[TASK GOAL] Which of the lines below hold the word "variant"? Pull each of them out.

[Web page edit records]
((

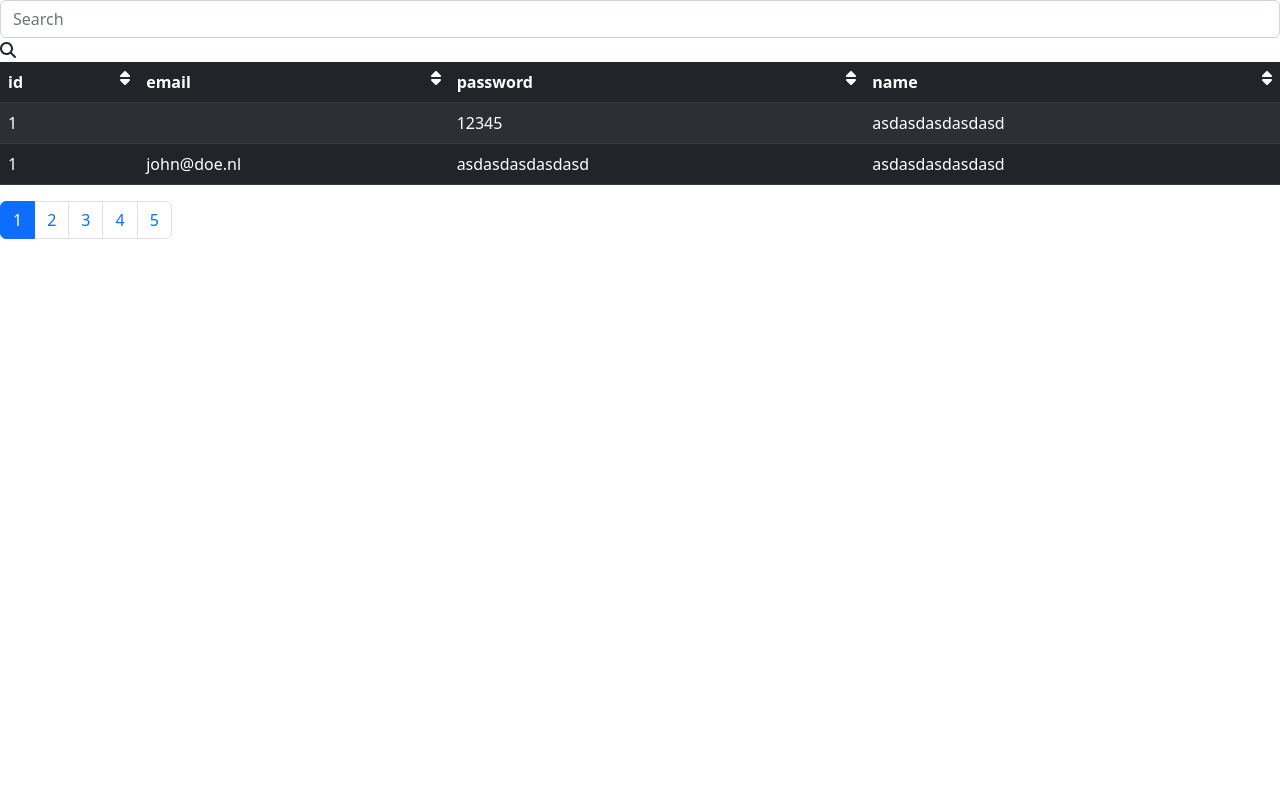
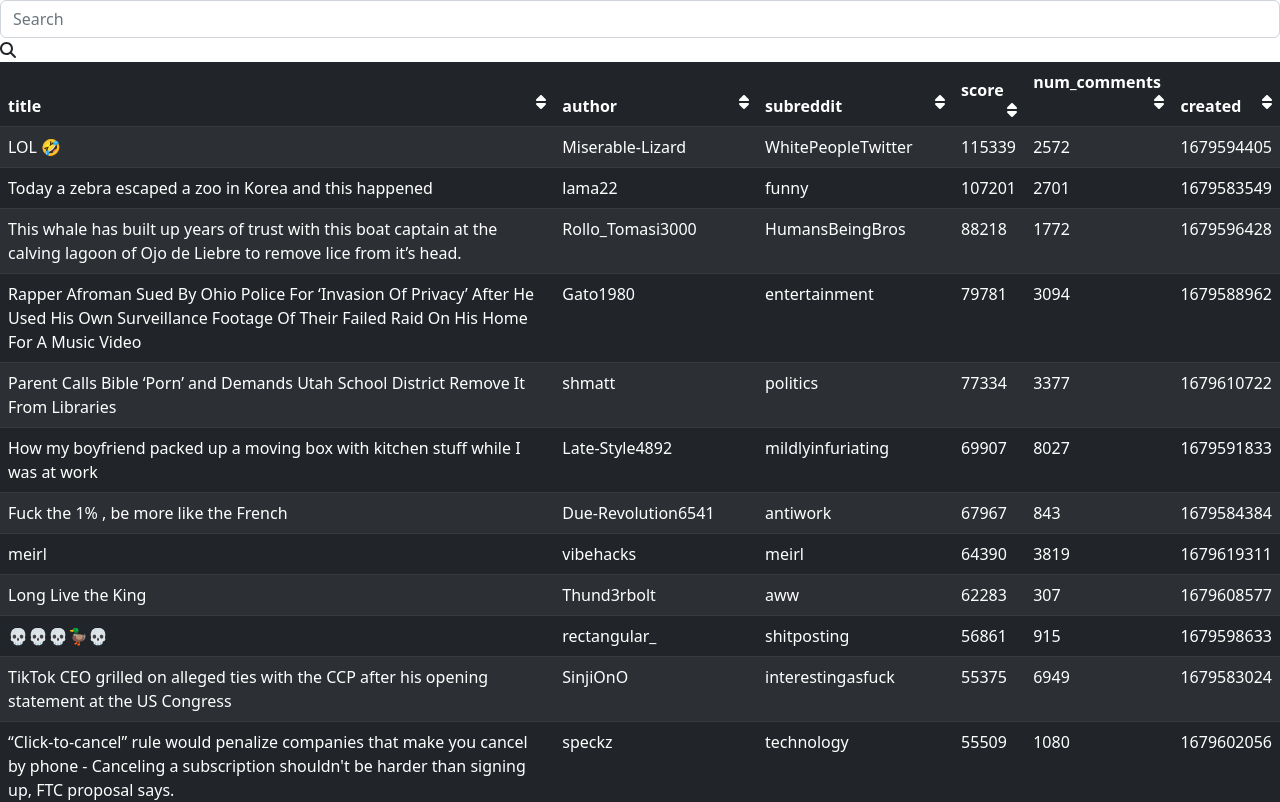
Before and after one commit to Kevink12341/customReactTable, a React (Create React App) app: page / in a window 1280 px wide. Shown: the top 802 px of the page. Built offline with nearby package versions, Linux system fonts and the light colour scheme.

Commit message:
bugfix pagination

```diff
--- a/src/components/ArrToTable.tsx
+++ b/src/components/ArrToTable.tsx
@@ -31,6 +31,7 @@
   public static defaultProps ={
       limit: 50
   }
+  maxLimitPages: number =  1
 
   constructor(props: Props) {
     super(props);
@@ -164,9 +165,10 @@
     if(rowsPerPage != 1 ){
       pages = rowsPerPage
     };
+    this.maxLimitPages = pages
 
     if(pages){
-      data = data.slice(paginationIndex*limiter-1, paginationIndex*limiter+1)
+      data = data.slice((paginationIndex-1)*limiter, (paginationIndex)*limiter)
     };
     console.log(data, limiter,paginationIndex,  "log")
 
@@ -227,7 +229,8 @@
     if(this.state.paginationIndex){
       active = this.state.paginationIndex
     };
-    for(let number=1; number <= 5; number++){
+
+    for(let number=1; number <= this.maxLimitPages; number++){
       items.push(
         <Pagination.Item key={number} active={number=== active}>
           {number}
--- a/src/index.tsx
+++ b/src/index.tsx
@@ -15,7 +15,7 @@
 
 root.render(
   <React.StrictMode>
-    <ArrToTable data={users} limit={2} variant="dark" striped hover />
+    <ArrToTable data={data} variant="dark" striped hover />
   </React.StrictMode>
 );
 
```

))

[EXPECTED ANSWER]
-    <ArrToTable data={users} limit={2} variant="dark" striped hover />
+    <ArrToTable data={data} variant="dark" striped hover />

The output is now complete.